Johnson & Johnson is pulling talc-containing baby powder worldwide next year after it did the same in the US and Canada amid thousands of lawsuits alleging it caused cancer.
Talc will be replaced by cornstarch, the company said.
The company has faced lawsuits alleging its talcum powder has caused users to develop ovarian cancer, from feminine hygiene use, or mesothelioma, a cancer that affects the lungs and other organs.
J&J insists, and the vast majority of medical research on talc indicates that talcum powder is safe and does not cause cancer.
However, the company’s baby powder demand fell and J&J removed the talc-based product from most of North America in 2020.
The company did so after it saw demand plummet due to “misleading advertising of talc disputes that caused worldwide confusion and unwarranted concern,” a company spokeswoman said on product safety.
J&J said the change announced late Thursday will simplify product selection and meet evolving global trends.
Last October, J&J said a separate subsidiary it created to manage talc litigation claims had filed for Chapter 11 bankruptcy protection.
J&J then said it funded the subsidiary, called LTL Management, and established a $2 billion trust to pay claims the bankruptcy court determined.
The healthcare giant also said last fall that it will turn its consumer health business — which sells baby powder, patches and other products — into a separate publicly traded company. The portion of the company that sells prescription drugs and medical devices holds the J&J name.

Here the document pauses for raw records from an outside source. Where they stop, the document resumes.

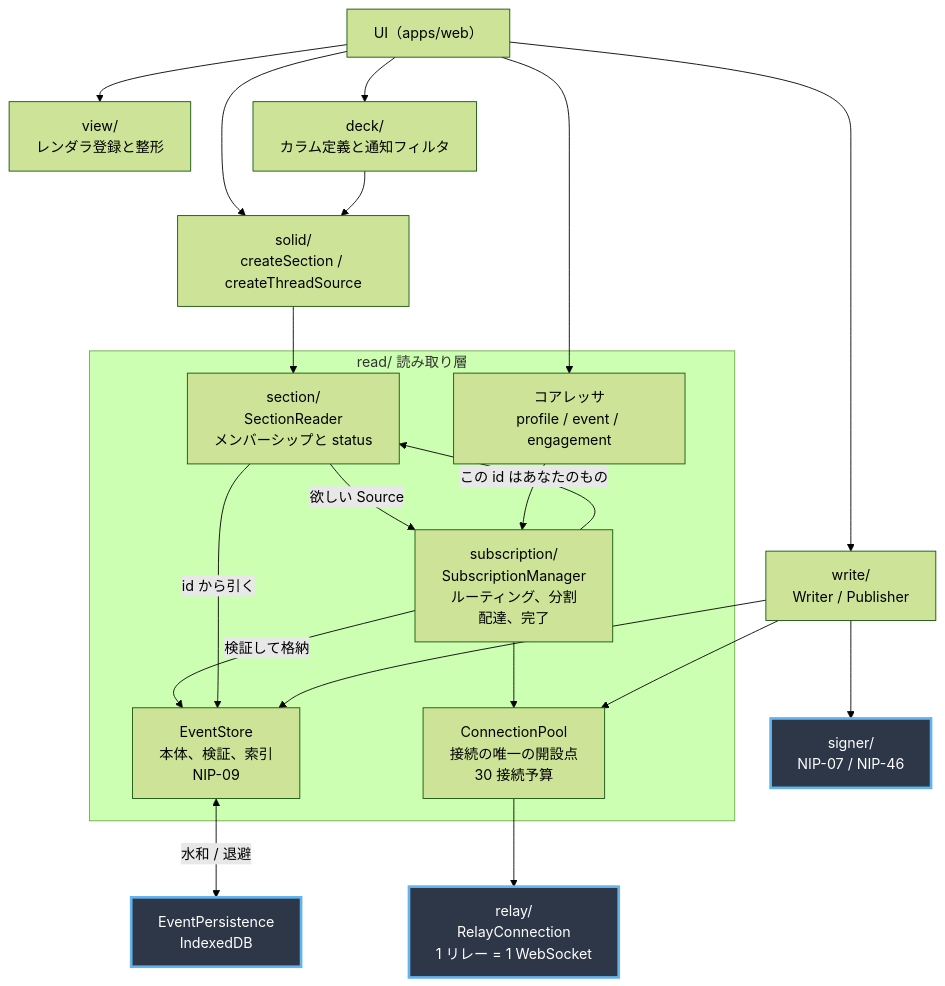
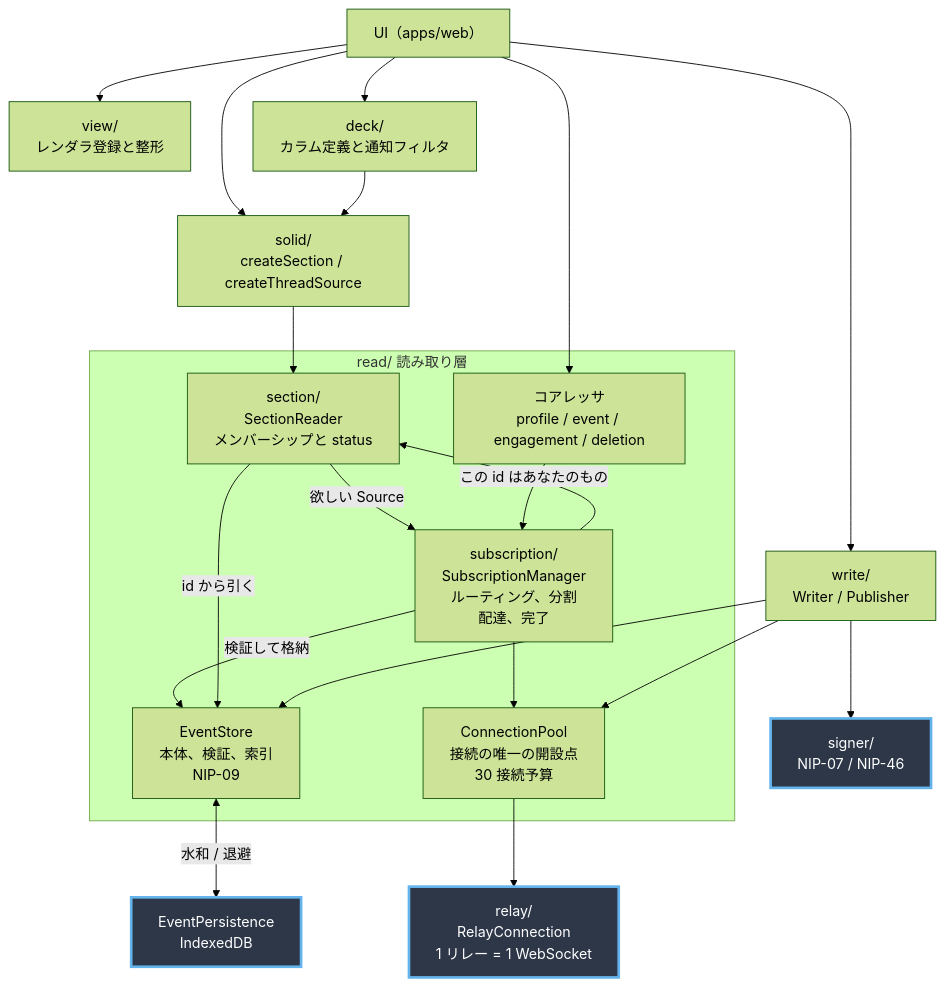
The first of 2 diagrams in packages/core/src/README.md (eyemono-moe/streets), drawn with Mermaid (forest theme) before and after one commit. The commit also changed 9 other files, not shown here.

````diff
--- a/packages/core/src/README.md
+++ b/packages/core/src/README.md
@@ -9,38 +9,38 @@
 ```mermaid
 graph TD
   UI["UI（apps/web）"]
   SOL["solid/<br/>createSection / createThreadSource"]
 
   subgraph RL["read/ 読み取り層"]
     SEC["section/<br/>SectionReader<br/>メンバーシップと status"]
     SUB["subscription/<br/>SubscriptionManager<br/>ルーティング、分割<br/>配達、完了"]
     POOL["ConnectionPool<br/>接続の唯一の開設点<br/>30 接続予算"]
     ES["EventStore<br/>本体、検証、索引<br/>NIP-09"]
-    REQ["コアレッサ<br/>profile / event / engagement"]
+    REQ["コアレッサ<br/>profile / event / engagement / deletion"]
   end
 
   W["write/<br/>Writer / Publisher"]
   SG["signer/<br/>NIP-07 / NIP-46"]
   RC["relay/<br/>RelayConnection<br/>1 リレー = 1 WebSocket"]
   EP["EventPersistence<br/>IndexedDB"]
   V["view/<br/>レンダラ登録と整形"]
   D["deck/<br/>カラム定義と通知フィルタ"]
 
   UI --> SOL --> SEC
   UI --> V
   UI --> D --> SOL
   SEC -->|"欲しい Source"| SUB
   SUB -->|"検証して格納"| ES
   SUB -->|"この id はあなたのもの"| SEC
   SEC -->|"id から引く"| ES
   SUB --> POOL --> RC
   ES <-->|"水和 / 退避"| EP
   UI --> W --> SG
   W --> ES
   W --> POOL
   REQ --> SUB
   UI --> REQ
 
   classDef seam fill:#2d3748,stroke:#63b3ed,stroke-width:3px,color:#fff
   class RC,EP,SG seam
 ```
````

Shares of Johnson & Johnson, based in New Brunswick, New Jersey, rose slightly before the opening bell Friday. The stock outperformed the Dow Jones Industrial Average, of which J&J is a member for most of the year.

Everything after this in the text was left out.